"What are you waiting for?" I asked my sister.
Before she could answer, I said, "It's better to sit inside where we can listen to the phonograph." We exchanged consulting looks, then went into the room. There the silence became more intense until even the breeze abandoned us.
I looked at my sister--and she had turned into the screen star Greta Garbo. She was my favorite actress, so I soared with happiness, though without any wings.
I trembled with pleasure, yet the enchantment was brief. I wanted to bring the miraculous magic back once again--but my sister refused to help. I asked her why she had said no.
"My mother . . ." she replied.
I cut her off before she could finish.
"She doesn't know," I told her.
"She knows everything," she declared confidently.
I felt that sadness had blanketed everything, like a sudden fog.
Our friendship and our growing up together have brought us all here. We have grown used to this alley, and, as the coattails of night come down upon us, we have no goal but to delight in our gathering and surrender to jesting and laughter, and to compete in the art of telling rhyming jokes to each other.

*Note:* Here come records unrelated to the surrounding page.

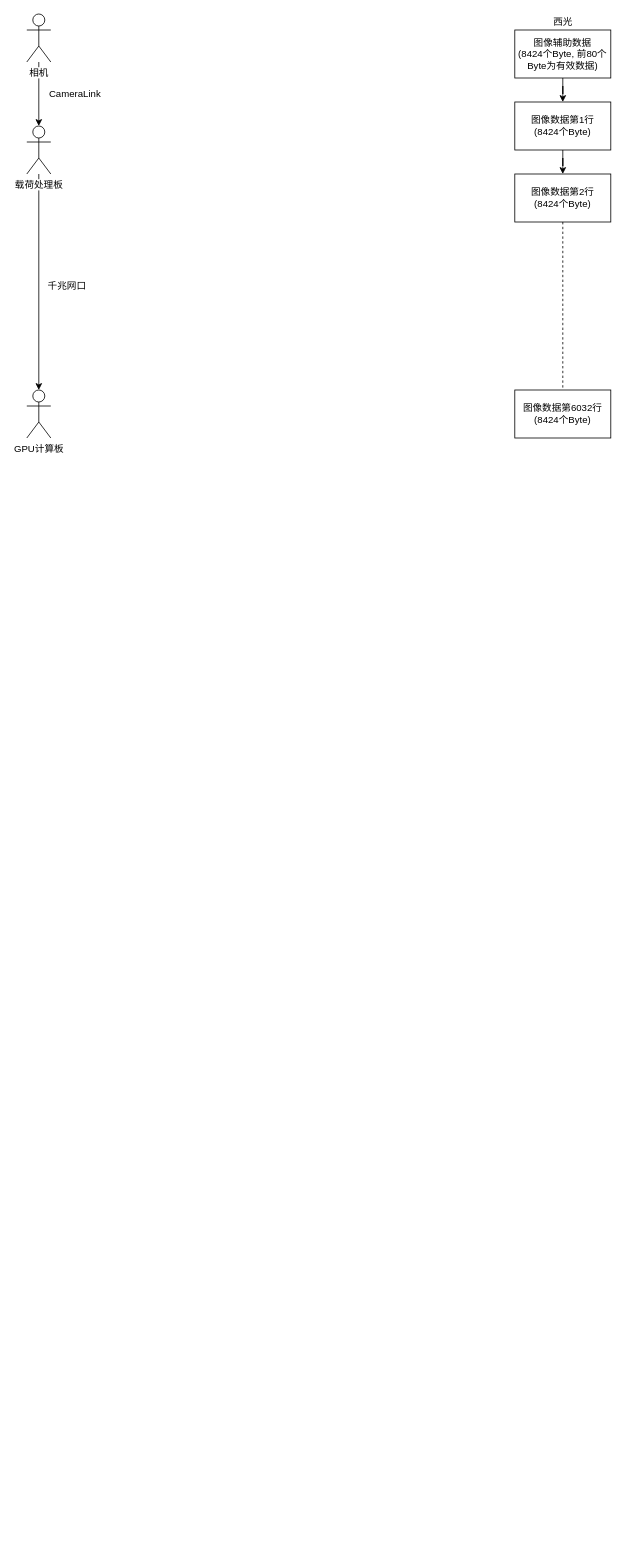
Earlier version of the draw.io diagram 图像处理软件概要设计.drawio (hhwjsw711/image_process). Source tidied: cells renumbered, new cells numbered last; positions are measured from the earlier drawing's top-left corner, leaving out a move shared by most shapes. Both pictures are drawn from the tidied source at 80%, with x=0, y=0 at pixel (26, 14).
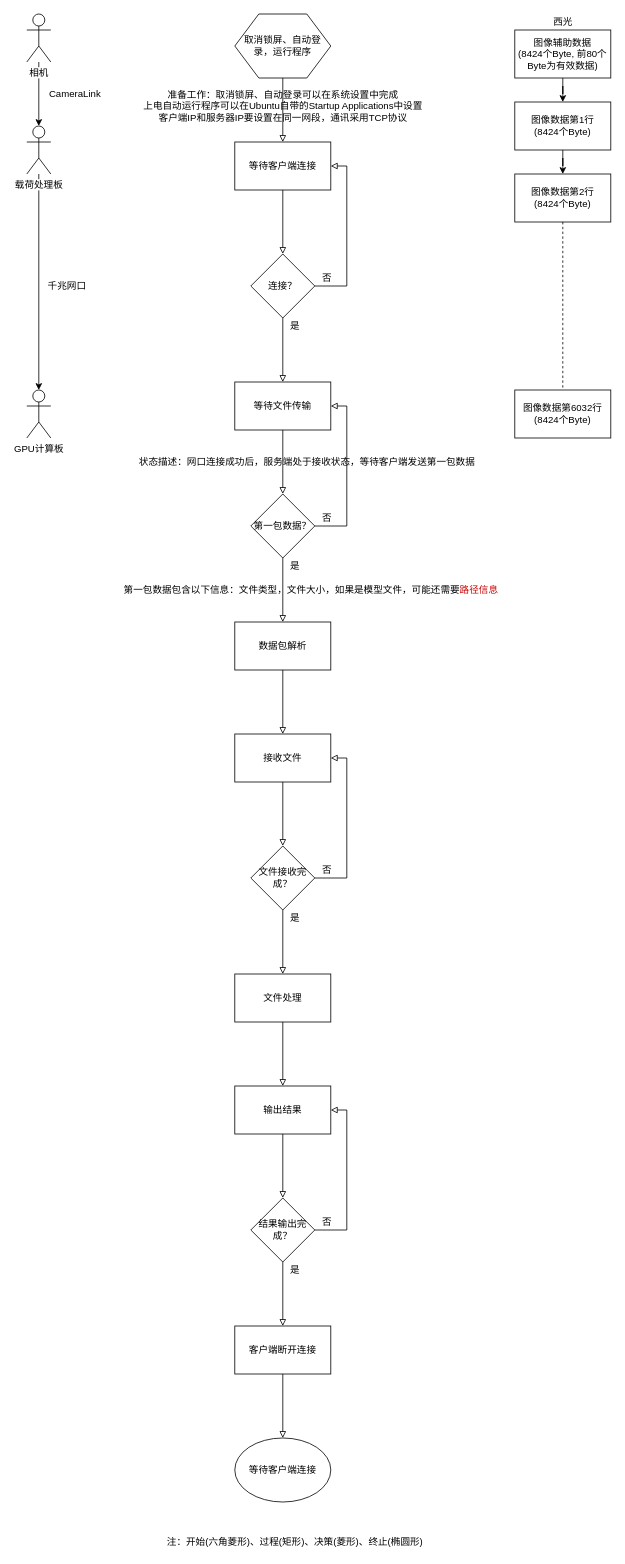
The same page after the edit.

Commit message:
更新图像处理软件概要设计.drawio

Diff of the diagram source:
```diff
@@
+    <mxCell id="17" value="注：开始(六角菱形)、过程(矩形)、决策(菱形)、终止(椭圆形)" style="text;html=1;align=center;verticalAlign=middle;" parent="1" vertex="1">
+      <mxGeometry x="165" y="1900" width="340" height="20" as="geometry" />
+    </mxCell>
+    <mxCell id="18" style="edgeStyle=orthogonalEdgeStyle;rounded=0;jettySize=auto;html=1;endArrow=block;endFill=0;" parent="1" edge="1" source="19">
+      <mxGeometry relative="1" as="geometry">
+        <mxPoint x="320" y="160" as="targetPoint" />
+      </mxGeometry>
+    </mxCell>
+    <mxCell id="19" value="取消锁屏、自动登录，运行程序" style="shape=hexagon;perimeter=hexagonPerimeter2;whiteSpace=wrap;html=1;shadow=0;strokeWidth=1;" parent="1" vertex="1">
+      <mxGeometry x="260" width="120" height="80" as="geometry" />
+    </mxCell>
+    <mxCell id="20" style="edgeStyle=orthogonalEdgeStyle;rounded=0;jettySize=auto;html=1;endArrow=block;endFill=0;" parent="1" edge="1" source="21">
+      <mxGeometry relative="1" as="geometry">
+        <mxPoint x="320" y="300" as="targetPoint" />
+      </mxGeometry>
+    </mxCell>
+    <mxCell id="21" value="等待客户端连接" style="rounded=0;whiteSpace=wrap;html=1;shadow=0;strokeWidth=1;" parent="1" vertex="1">
+      <mxGeometry x="260" y="160" width="120" height="60" as="geometry" />
+    </mxCell>
+    <mxCell id="22" style="edgeStyle=orthogonalEdgeStyle;rounded=0;jettySize=auto;html=1;endArrow=block;endFill=0;entryX=1;entryY=0.5;entryDx=0;entryDy=0;" parent="1" edge="1" source="24" target="21">
+      <mxGeometry relative="1" as="geometry">
+        <Array as="points">
+          <mxPoint x="400" y="340" />
+          <mxPoint x="400" y="190" />
+        </Array>
+      </mxGeometry>
+    </mxCell>
+    <mxCell id="23" style="edgeStyle=orthogonalEdgeStyle;rounded=0;jettySize=auto;html=1;endArrow=block;endFill=0;" parent="1" edge="1" source="24">
+      <mxGeometry relative="1" as="geometry">
+        <mxPoint x="320" y="460" as="targetPoint" />
+      </mxGeometry>
+    </mxCell>
+    <mxCell id="24" value="连接？" style="rhombus;whiteSpace=wrap;html=1;shadow=0;strokeWidth=1;" parent="1" vertex="1">
+      <mxGeometry x="280" y="300" width="80" height="80" as="geometry" />
+    </mxCell>
+    <mxCell id="25" value="否" style="text;html=1;align=center;verticalAlign=middle;" parent="1" vertex="1">
+      <mxGeometry x="360" y="320" width="30" height="20" as="geometry" />
+    </mxCell>
+    <mxCell id="26" value="是" style="text;html=1;align=center;verticalAlign=middle;" parent="1" vertex="1">
+      <mxGeometry x="320" y="380" width="30" height="20" as="geometry" />
+    </mxCell>
+    <mxCell id="27" style="edgeStyle=orthogonalEdgeStyle;rounded=0;jettySize=auto;html=1;endArrow=block;endFill=0;" parent="1" edge="1" source="28">
+      <mxGeometry relative="1" as="geometry">
+        <mxPoint x="320" y="600" as="targetPoint" />
+      </mxGeometry>
+    </mxCell>
+    <mxCell id="28" value="等待文件传输" style="rounded=0;whiteSpace=wrap;html=1;shadow=0;strokeWidth=1;" parent="1" vertex="1">
+      <mxGeometry x="260" y="460" width="120" height="60" as="geometry" />
+    </mxCell>
+    <mxCell id="29" style="edgeStyle=orthogonalEdgeStyle;rounded=0;jettySize=auto;html=1;endArrow=block;endFill=0;" parent="1" edge="1" source="31">
+      <mxGeometry relative="1" as="geometry">
+        <mxPoint x="320" y="760" as="targetPoint" />
+      </mxGeometry>
+    </mxCell>
+    <mxCell id="30" style="edgeStyle=orthogonalEdgeStyle;rounded=0;jettySize=auto;html=1;endArrow=block;endFill=0;entryX=1;entryY=0.5;entryDx=0;entryDy=0;" parent="1" edge="1" source="31" target="28">
+      <mxGeometry relative="1" as="geometry">
+        <Array as="points">
+          <mxPoint x="400" y="640" />
+          <mxPoint x="400" y="490" />
+        </Array>
+      </mxGeometry>
+    </mxCell>
+    <mxCell id="31" value="第一包数据？" style="rhombus;whiteSpace=wrap;html=1;shadow=0;strokeWidth=1;" parent="1" vertex="1">
+      <mxGeometry x="280" y="600" width="80" height="80" as="geometry" />
+    </mxCell>
+    <mxCell id="32" value="是" style="text;html=1;align=center;verticalAlign=middle;" parent="1" vertex="1">
+      <mxGeometry x="320" y="680" width="30" height="20" as="geometry" />
+    </mxCell>
+    <mxCell id="33" style="edgeStyle=orthogonalEdgeStyle;rounded=0;jettySize=auto;html=1;endArrow=block;endFill=0;" parent="1" edge="1" source="34">
+      <mxGeometry relative="1" as="geometry">
+        <mxPoint x="320" y="1040" as="targetPoint" />
+      </mxGeometry>
+    </mxCell>
+    <mxCell id="34" value="接收文件" style="rounded=0;whiteSpace=wrap;html=1;shadow=0;strokeWidth=1;" parent="1" vertex="1">
+      <mxGeometry x="260" y="900" width="120" height="60" as="geometry" />
+    </mxCell>
+    <mxCell id="35" style="edgeStyle=orthogonalEdgeStyle;rounded=0;jettySize=auto;html=1;endArrow=block;endFill=0;" parent="1" edge="1" source="36">
+      <mxGeometry relative="1" as="geometry">
+        <mxPoint x="320" y="900" as="targetPoint" />
+      </mxGeometry>
+    </mxCell>
+    <mxCell id="36" value="数据包解析" style="rounded=0;whiteSpace=wrap;html=1;shadow=0;strokeWidth=1;" parent="1" vertex="1">
+      <mxGeometry x="260" y="760" width="120" height="60" as="geometry" />
+    </mxCell>
+    <mxCell id="37" value="否" style="text;html=1;align=center;verticalAlign=middle;" parent="1" vertex="1">
+      <mxGeometry x="360" y="620" width="30" height="20" as="geometry" />
+    </mxCell>
+    <mxCell id="38" style="edgeStyle=orthogonalEdgeStyle;rounded=0;jettySize=auto;html=1;endArrow=block;endFill=0;" parent="1" edge="1" source="40">
+      <mxGeometry relative="1" as="geometry">
+        <mxPoint x="320" y="1200" as="targetPoint" />
+      </mxGeometry>
+    </mxCell>
+    <mxCell id="39" style="edgeStyle=orthogonalEdgeStyle;rounded=0;jettySize=auto;html=1;endArrow=block;endFill=0;entryX=1;entryY=0.5;entryDx=0;entryDy=0;" parent="1" edge="1" source="40" target="34">
+      <mxGeometry relative="1" as="geometry">
+        <Array as="points">
+          <mxPoint x="400" y="1080" />
+          <mxPoint x="400" y="930" />
+        </Array>
+      </mxGeometry>
+    </mxCell>
+    <mxCell id="40" value="文件接收完成？" style="rhombus;whiteSpace=wrap;html=1;shadow=0;strokeWidth=1;" parent="1" vertex="1">
+      <mxGeometry x="280" y="1040" width="80" height="80" as="geometry" />
+    </mxCell>
+    <mxCell id="41" style="edgeStyle=orthogonalEdgeStyle;rounded=0;jettySize=auto;html=1;endArrow=block;endFill=0;" parent="1" edge="1" source="42" target="44">
+      <mxGeometry relative="1" as="geometry" />
+    </mxCell>
+    <mxCell id="42" value="文件处理" style="rounded=0;whiteSpace=wrap;html=1;shadow=0;strokeWidth=1;" parent="1" vertex="1">
+      <mxGeometry x="260" y="1200" width="120" height="60" as="geometry" />
+    </mxCell>
+    <mxCell id="43" style="edgeStyle=orthogonalEdgeStyle;rounded=0;jettySize=auto;html=1;endArrow=block;endFill=0;" parent="1" edge="1" source="44">
+      <mxGeometry relative="1" as="geometry">
+        <mxPoint x="320" y="1480" as="targetPoint" />
+      </mxGeometry>
+    </mxCell>
+    <mxCell id="44" value="输出结果" style="rounded=0;whiteSpace=wrap;html=1;shadow=0;strokeWidth=1;" parent="1" vertex="1">
+      <mxGeometry x="260" y="1340" width="120" height="60" as="geometry" />
+    </mxCell>
+    <mxCell id="45" style="edgeStyle=orthogonalEdgeStyle;rounded=0;orthogonalLoop=1;jettySize=auto;html=1;endArrow=block;endFill=0;" parent="1" edge="1">
+      <mxGeometry relative="1" as="geometry">
+        <mxPoint x="320" y="1560" as="sourcePoint" />
+        <mxPoint x="320" y="1640" as="targetPoint" />
+      </mxGeometry>
+    </mxCell>
+    <mxCell id="46" value="等待客户端连接" style="ellipse;whiteSpace=wrap;html=1;shadow=0;strokeWidth=1;" parent="1" vertex="1">
+      <mxGeometry x="260" y="1780" width="120" height="80" as="geometry" />
+    </mxCell>
+    <mxCell id="47" value="是" style="text;html=1;align=center;verticalAlign=middle;" parent="1" vertex="1">
+      <mxGeometry x="320" y="1120" width="30" height="20" as="geometry" />
+    </mxCell>
+    <mxCell id="48" value="否" style="text;html=1;align=center;verticalAlign=middle;" parent="1" vertex="1">
+      <mxGeometry x="360" y="1060" width="30" height="20" as="geometry" />
+    </mxCell>
+    <mxCell id="49" style="edgeStyle=orthogonalEdgeStyle;rounded=0;jettySize=auto;html=1;endArrow=block;endFill=0;entryX=1;entryY=0.5;entryDx=0;entryDy=0;" parent="1" edge="1" source="50" target="44">
+      <mxGeometry relative="1" as="geometry">
+        <Array as="points">
+          <mxPoint x="400" y="1520" />
+          <mxPoint x="400" y="1370" />
+        </Array>
+      </mxGeometry>
+    </mxCell>
+    <mxCell id="50" value="结果输出完成？" style="rhombus;whiteSpace=wrap;html=1;shadow=0;strokeWidth=1;" parent="1" vertex="1">
+      <mxGeometry x="280" y="1480" width="80" height="80" as="geometry" />
+    </mxCell>
+    <mxCell id="51" value="否" style="text;html=1;align=center;verticalAlign=middle;" parent="1" vertex="1">
+      <mxGeometry x="360" y="1500" width="30" height="20" as="geometry" />
+    </mxCell>
+    <mxCell id="52" value="是" style="text;html=1;align=center;verticalAlign=middle;" parent="1" vertex="1">
+      <mxGeometry x="320" y="1560" width="30" height="20" as="geometry" />
+    </mxCell>
+    <mxCell id="53" style="edgeStyle=orthogonalEdgeStyle;rounded=0;jettySize=auto;html=1;endArrow=block;endFill=0;" parent="1" edge="1" source="54" target="46">
+      <mxGeometry relative="1" as="geometry" />
+    </mxCell>
+    <mxCell id="54" value="客户端断开连接" style="rounded=0;whiteSpace=wrap;html=1;shadow=0;strokeWidth=1;" parent="1" vertex="1">
+      <mxGeometry x="260" y="1640" width="120" height="60" as="geometry" />
+    </mxCell>
+    <mxCell id="55" value="准备工作：取消锁屏、自动登录可以在系统设置中完成&lt;br&gt;上电自动运行程序可以在Ubuntu自带的Startup Applications中设置&lt;br&gt;客户端IP和服务器IP要设置在同一网段，通讯采用TCP协议" style="text;html=1;align=center;verticalAlign=middle;" parent="1" vertex="1">
+      <mxGeometry x="140" y="90" width="360" height="50" as="geometry" />
+    </mxCell>
+    <mxCell id="56" value="状态描述：网口连接成功后，服务端处于接收状态，等待客户端发送第一包数据" style="text;html=1;align=center;verticalAlign=middle;" parent="1" vertex="1">
+      <mxGeometry x="130" y="550" width="440" height="20" as="geometry" />
+    </mxCell>
+    <mxCell id="57" value="第一包数据包含以下信息：文件类型，文件大小，如果是模型文件，可能还需要&lt;font color=&quot;#cc0000&quot;&gt;路径信息&lt;/font&gt;" style="text;html=1;align=center;verticalAlign=middle;" parent="1" vertex="1">
+      <mxGeometry x="115" y="710" width="480" height="20" as="geometry" />
+    </mxCell>
```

We trade our witty wisecracks as we turn little by little into ghosts in the gloom. We know each other by our voices, and do not pause in savoring our amusing competition. Our guffawing goes up against the four walls around us, waking those who are sleeping. The alley recedes as we draw closer to one another, while the darkness engulfing us fails to dissolve. As all of this happens, we continue as we were until confusion cramps our gaiety, and we begin to wonder if we might best finish our evening elsewhere--perhaps on a square, or on a main road.
One of us tells the story of the pharaonic queen who wanted to take revenge on the priests who had killed her husband. She invited them to a place very much like the one in which we are now rejoicing--then the waters overcame them. He has not quite finished his tale when the heavens open upon us with unprecedented force. The thunder stills us as the water pours down, rising until it covers our feet and creeps up our calves, and we feel that we are drowning in the rain in the shadow of night. We forget all of our jokes and all of our laughter.
In the end, there is no hope left for us--unless we fly into space.
Excerpted from The Dreams by Naguib Mahfouz. Copyright © 2009 by Naguib Mahfouz. Excerpted by permission of Anchor, a division of Random House, Inc. All rights reserved. No part of this excerpt may be reproduced or reprinted without permission in writing from the publisher.
Naguib Mahfouz was born in Cairo in 1911 and began writing when he was seventeen. A student of philosophy and an avid reader, his works range from reimaginings of ancient myths to subtle commentaries on contemporary Egyptian politics and culture. Over a career that lasted more than five decades, he wrote 33 novels, 13 short story anthologies, numerous plays, and 30 screenplays. Of his many works, most famous is The Cairo Trilogy, consisting of Palace Walk (1956), Palace of Desire (1957), and Sugar Street (1957), which focuses on a Cairo family through three generations, from 1917 until 1952. In 1988, he became the first writer in Arabic to be awarded the Nobel Prize in Literature. He died in August 2006.